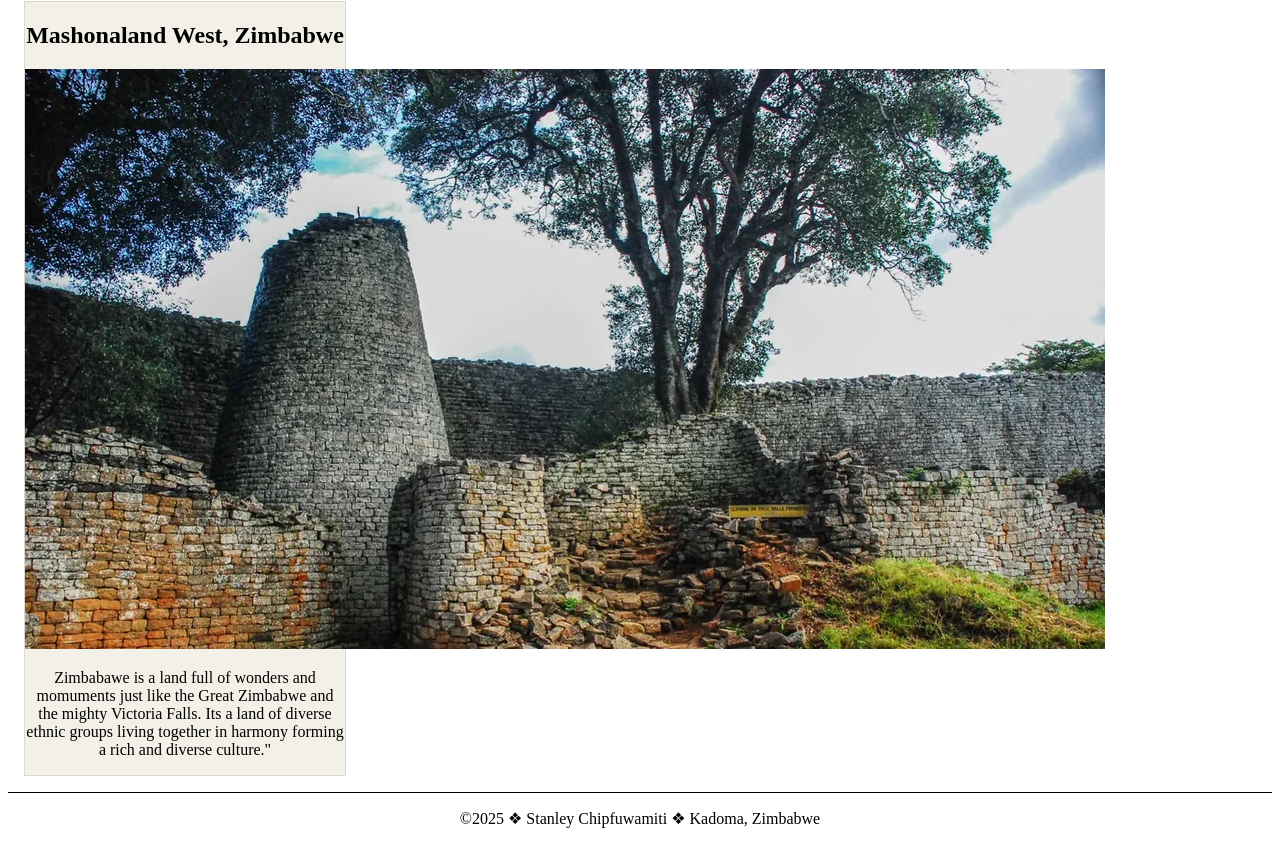
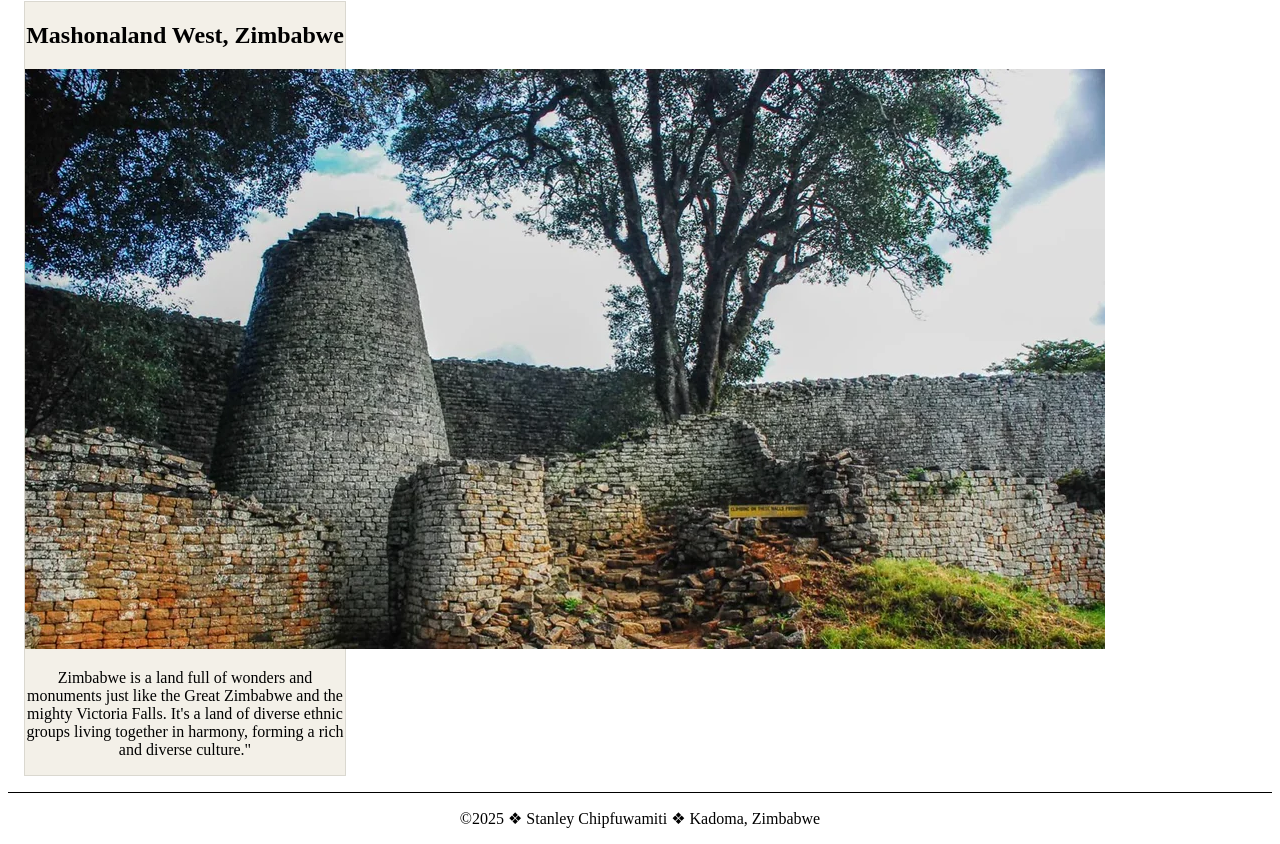
Before and after one commit to smchief/wdd130, a plain HTML site: page index.html in a window 1280 px wide. Shown: the part 433-1277 px from the top of the page. Drawn offline with Linux system fonts and the light colour scheme.

Commit message:
Update index.html

```diff
--- a/index.html
+++ b/index.html
@@ -4,8 +4,8 @@
         <meta charset="utf-8">
         <meta name="viewport" content="width=device-width,initial-scale=1.0">
         <title>Stanley M Chipfuwamiti | WDD 130</title>
-        <meta name="description" content="BYU project page for Stanley M Chipfuwamiti for course project: WDD 130">
-        <meta name="author" content="Stanley Chipfuwamiti's website for course WDD 130 projec.">
+        <meta name="description" content=" BYU project page for Stanley M Chipfuwamiti for course project: WDD 130">
+        <meta name="author" content=" Stanley Chipfuwamiti's website for course WDD 130 project.">
         <link rel="stylesheet" href="styles/styles.css">
     </head>
     <body>
@@ -22,8 +22,8 @@
         </main>
         <aside>
             <h2>Mashonaland West, Zimbabwe</h2>
-            <img src="images\great_zim.webp" alt="The Great Zimbabwe">
-            <p>Zimbabawe is a land full of wonders and momuments just like the Great Zimbabwe and the mighty Victoria Falls. Its a land of diverse ethnic groups living together in harmony forming a rich and diverse culture."</p>
+            <img src="images/great_zim.webp" alt="The Great Zimbabwe">
+            <p> Zimbabwe is a land full of wonders and monuments just like the Great Zimbabwe and the mighty Victoria Falls. It's a land of diverse ethnic groups living together in harmony, forming a rich and diverse culture."</p>
         </aside>
         <footer>
             <p> &COPY;2025 &#10070; Stanley Chipfuwamiti &#10070; Kadoma, Zimbabwe </p>
```
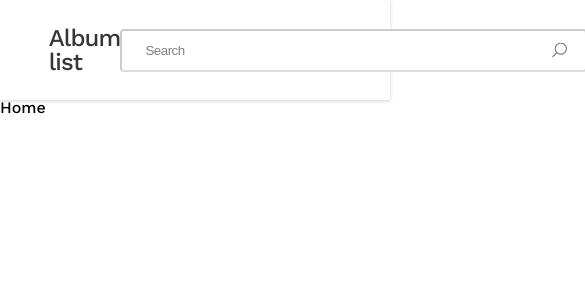
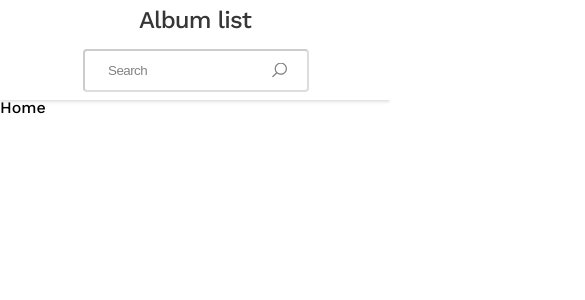
Before and after one commit to aduda091/album-library, a React (Create React App) app: page / in a window 390 px wide. Shown: the top 300 px of the page, 585 px wide, since content can reach past the window. Built offline with nearby package versions, Linux system fonts and the light colour scheme; the HTML template or start-up script is replaced by a standard one.

Commit message:
fix search width, add responsive styling to header container

```diff
--- a/src/components/Header/style.scss
+++ b/src/components/Header/style.scss
@@ -11,10 +11,17 @@
 .inner-container {
     align-items: center;
     display: flex;
+    flex-direction: column;
     height: 100%;
-    justify-content: space-between;
+    justify-content: space-around;
     margin: 0 auto;
-    max-width: 75%;
+    width: 75%;
+
+    @include md {
+        flex-direction: row;
+        justify-content: space-between;
+        max-width: 1080px;
+    }
 }
 
 .page-title {
--- a/src/components/Search/style.scss
+++ b/src/components/Search/style.scss
@@ -22,9 +22,13 @@
         background-color: $white;
         border-color: rgba(0, 0, 0, 0.2);
         border-radius: 4px;
+        color: $warm-grey;
+        padding: rem(12px) rem(20px) rem(12px) rem(23px);
+        width: 80%;
 
-        padding: rem(12px) rem(20px) rem(12px) rem(23px);
-        width: 420px;
+        @include md {
+            width: calc(420px - 1.25rem - 1.4375rem - 4px);
+        }
 
         &:focus {
             box-shadow: inset 0 1px 3px 0 rgba(0, 0, 0, 0.5);
--- a/src/index.scss
+++ b/src/index.scss
@@ -2,6 +2,7 @@
 
 html,
 body {
+    box-sizing: border-box;
     font-family: 'Work Sans', sans-serif;
     font-size: $base-font-size;
     line-height: 1;
```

▶ Task description
If an entry contains an image, skip the image and return the rest of the listing unchanged.

▶ Solution for this problem
Before and after one commit to smchief/wdd130, a plain HTML site: page index.html in a window 1280 px wide. Shown: the part 433-1277 px from the top of the page. Drawn offline with Linux system fonts and the light colour scheme.

Commit message:
Update index.html

```diff
--- a/index.html
+++ b/index.html
@@ -4,8 +4,8 @@
         <meta charset="utf-8">
         <meta name="viewport" content="width=device-width,initial-scale=1.0">
         <title>Stanley M Chipfuwamiti | WDD 130</title>
-        <meta name="description" content="BYU project page for Stanley M Chipfuwamiti for course project: WDD 130">
-        <meta name="author" content="Stanley Chipfuwamiti's website for course WDD 130 projec.">
+        <meta name="description" content=" BYU project page for Stanley M Chipfuwamiti for course project: WDD 130">
+        <meta name="author" content=" Stanley Chipfuwamiti's website for course WDD 130 project.">
         <link rel="stylesheet" href="styles/styles.css">
     </head>
     <body>
@@ -22,8 +22,8 @@
         </main>
         <aside>
             <h2>Mashonaland West, Zimbabwe</h2>
-            <img src="images\great_zim.webp" alt="The Great Zimbabwe">
-            <p>Zimbabawe is a land full of wonders and momuments just like the Great Zimbabwe and the mighty Victoria Falls. Its a land of diverse ethnic groups living together in harmony forming a rich and diverse culture."</p>
+            <img src="images/great_zim.webp" alt="The Great Zimbabwe">
+            <p> Zimbabwe is a land full of wonders and monuments just like the Great Zimbabwe and the mighty Victoria Falls. It's a land of diverse ethnic groups living together in harmony, forming a rich and diverse culture."</p>
         </aside>
         <footer>
             <p> &COPY;2025 &#10070; Stanley Chipfuwamiti &#10070; Kadoma, Zimbabwe </p>
```
Before and after one commit to aduda091/album-library, a React (Create React App) app: page / in a window 390 px wide. Shown: the top 300 px of the page, 585 px wide, since content can reach past the window. Built offline with nearby package versions, Linux system fonts and the light colour scheme; the HTML template or start-up script is replaced by a standard one.

Commit message:
fix search width, add responsive styling to header container

```diff
--- a/src/components/Header/style.scss
+++ b/src/components/Header/style.scss
@@ -11,10 +11,17 @@
 .inner-container {
     align-items: center;
     display: flex;
+    flex-direction: column;
     height: 100%;
-    justify-content: space-between;
+    justify-content: space-around;
     margin: 0 auto;
-    max-width: 75%;
+    width: 75%;
+
+    @include md {
+        flex-direction: row;
+        justify-content: space-between;
+        max-width: 1080px;
+    }
 }
 
 .page-title {
--- a/src/components/Search/style.scss
+++ b/src/components/Search/style.scss
@@ -22,9 +22,13 @@
         background-color: $white;
         border-color: rgba(0, 0, 0, 0.2);
         border-radius: 4px;
+        color: $warm-grey;
+        padding: rem(12px) rem(20px) rem(12px) rem(23px);
+        width: 80%;
 
-        padding: rem(12px) rem(20px) rem(12px) rem(23px);
-        width: 420px;
+        @include md {
+            width: calc(420px - 1.25rem - 1.4375rem - 4px);
+        }
 
         &:focus {
             box-shadow: inset 0 1px 3px 0 rgba(0, 0, 0, 0.5);
--- a/src/index.scss
+++ b/src/index.scss
@@ -2,6 +2,7 @@
 
 html,
 body {
+    box-sizing: border-box;
     font-family: 'Work Sans', sans-serif;
     font-size: $base-font-size;
     line-height: 1;
```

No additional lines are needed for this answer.